» Extracted material
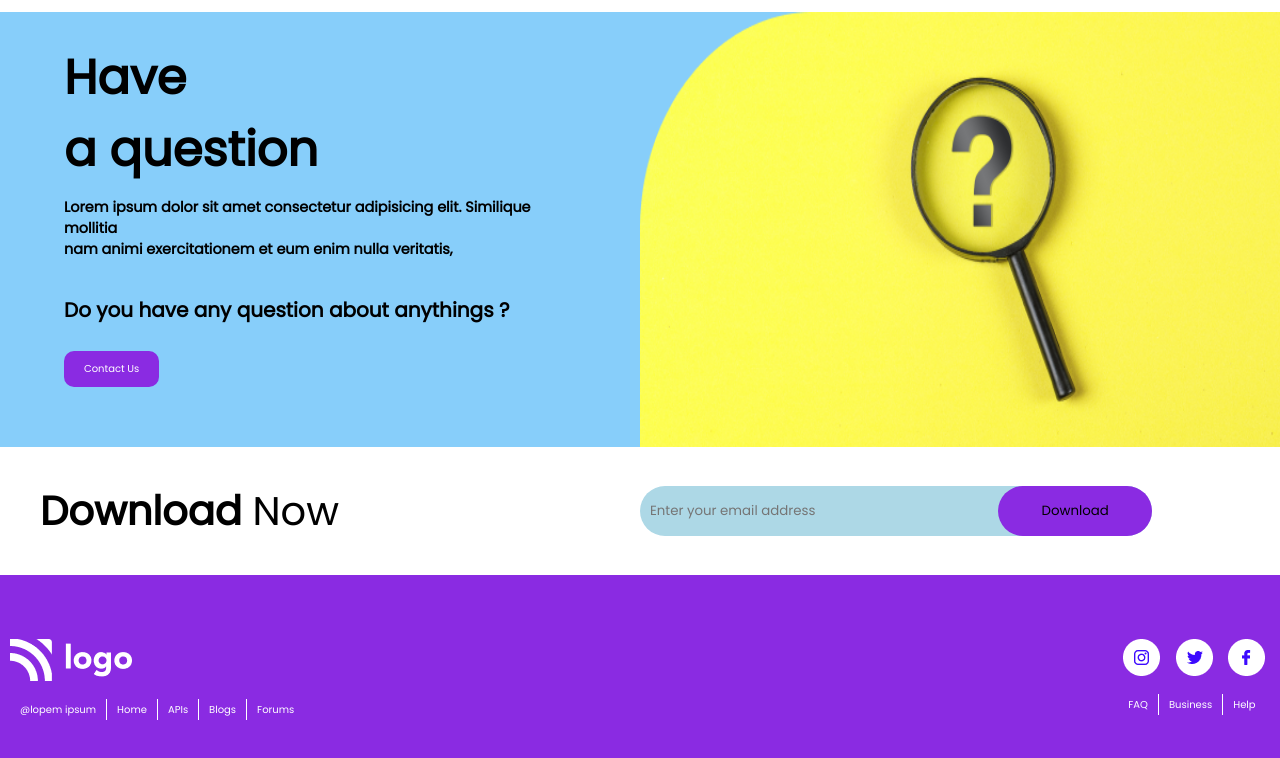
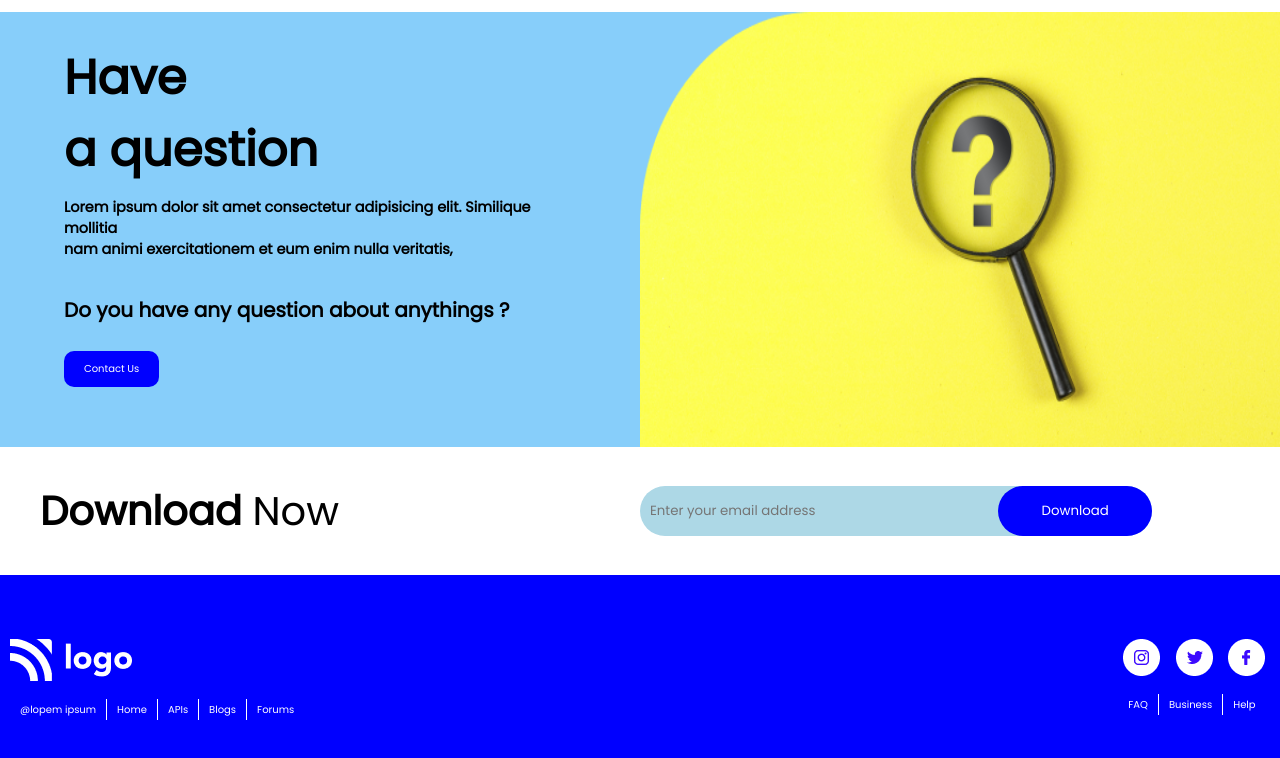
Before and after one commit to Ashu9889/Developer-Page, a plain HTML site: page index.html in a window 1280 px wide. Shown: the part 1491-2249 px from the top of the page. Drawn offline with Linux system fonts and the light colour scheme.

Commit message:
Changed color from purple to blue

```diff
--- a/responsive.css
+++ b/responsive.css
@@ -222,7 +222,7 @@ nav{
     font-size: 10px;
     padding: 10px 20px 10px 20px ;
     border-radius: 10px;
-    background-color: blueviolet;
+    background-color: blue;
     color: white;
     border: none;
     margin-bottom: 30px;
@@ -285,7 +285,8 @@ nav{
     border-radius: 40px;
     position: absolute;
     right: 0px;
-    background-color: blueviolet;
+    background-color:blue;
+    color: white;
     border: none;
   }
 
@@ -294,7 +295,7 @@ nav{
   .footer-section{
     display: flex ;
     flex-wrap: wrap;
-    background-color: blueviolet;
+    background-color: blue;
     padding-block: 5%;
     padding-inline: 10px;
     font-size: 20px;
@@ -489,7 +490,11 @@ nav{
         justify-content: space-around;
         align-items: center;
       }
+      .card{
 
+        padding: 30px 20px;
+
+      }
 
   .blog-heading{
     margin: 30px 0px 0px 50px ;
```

» Exercise brief
Pictures must not appear in the copy, and every record must be restated word for word.

» Worked solution
Before and after one commit to Ashu9889/Developer-Page, a plain HTML site: page index.html in a window 1280 px wide. Shown: the part 1491-2249 px from the top of the page. Drawn offline with Linux system fonts and the light colour scheme.

Commit message:
Changed color from purple to blue

```diff
--- a/responsive.css
+++ b/responsive.css
@@ -222,7 +222,7 @@ nav{
     font-size: 10px;
     padding: 10px 20px 10px 20px ;
     border-radius: 10px;
-    background-color: blueviolet;
+    background-color: blue;
     color: white;
     border: none;
     margin-bottom: 30px;
@@ -285,7 +285,8 @@ nav{
     border-radius: 40px;
     position: absolute;
     right: 0px;
-    background-color: blueviolet;
+    background-color:blue;
+    color: white;
     border: none;
   }
 
@@ -294,7 +295,7 @@ nav{
   .footer-section{
     display: flex ;
     flex-wrap: wrap;
-    background-color: blueviolet;
+    background-color: blue;
     padding-block: 5%;
     padding-inline: 10px;
     font-size: 20px;
@@ -489,7 +490,11 @@ nav{
         justify-content: space-around;
         align-items: center;
       }
+      .card{
 
+        padding: 30px 20px;
+
+      }
 
   .blog-heading{
     margin: 30px 0px 0px 50px ;
```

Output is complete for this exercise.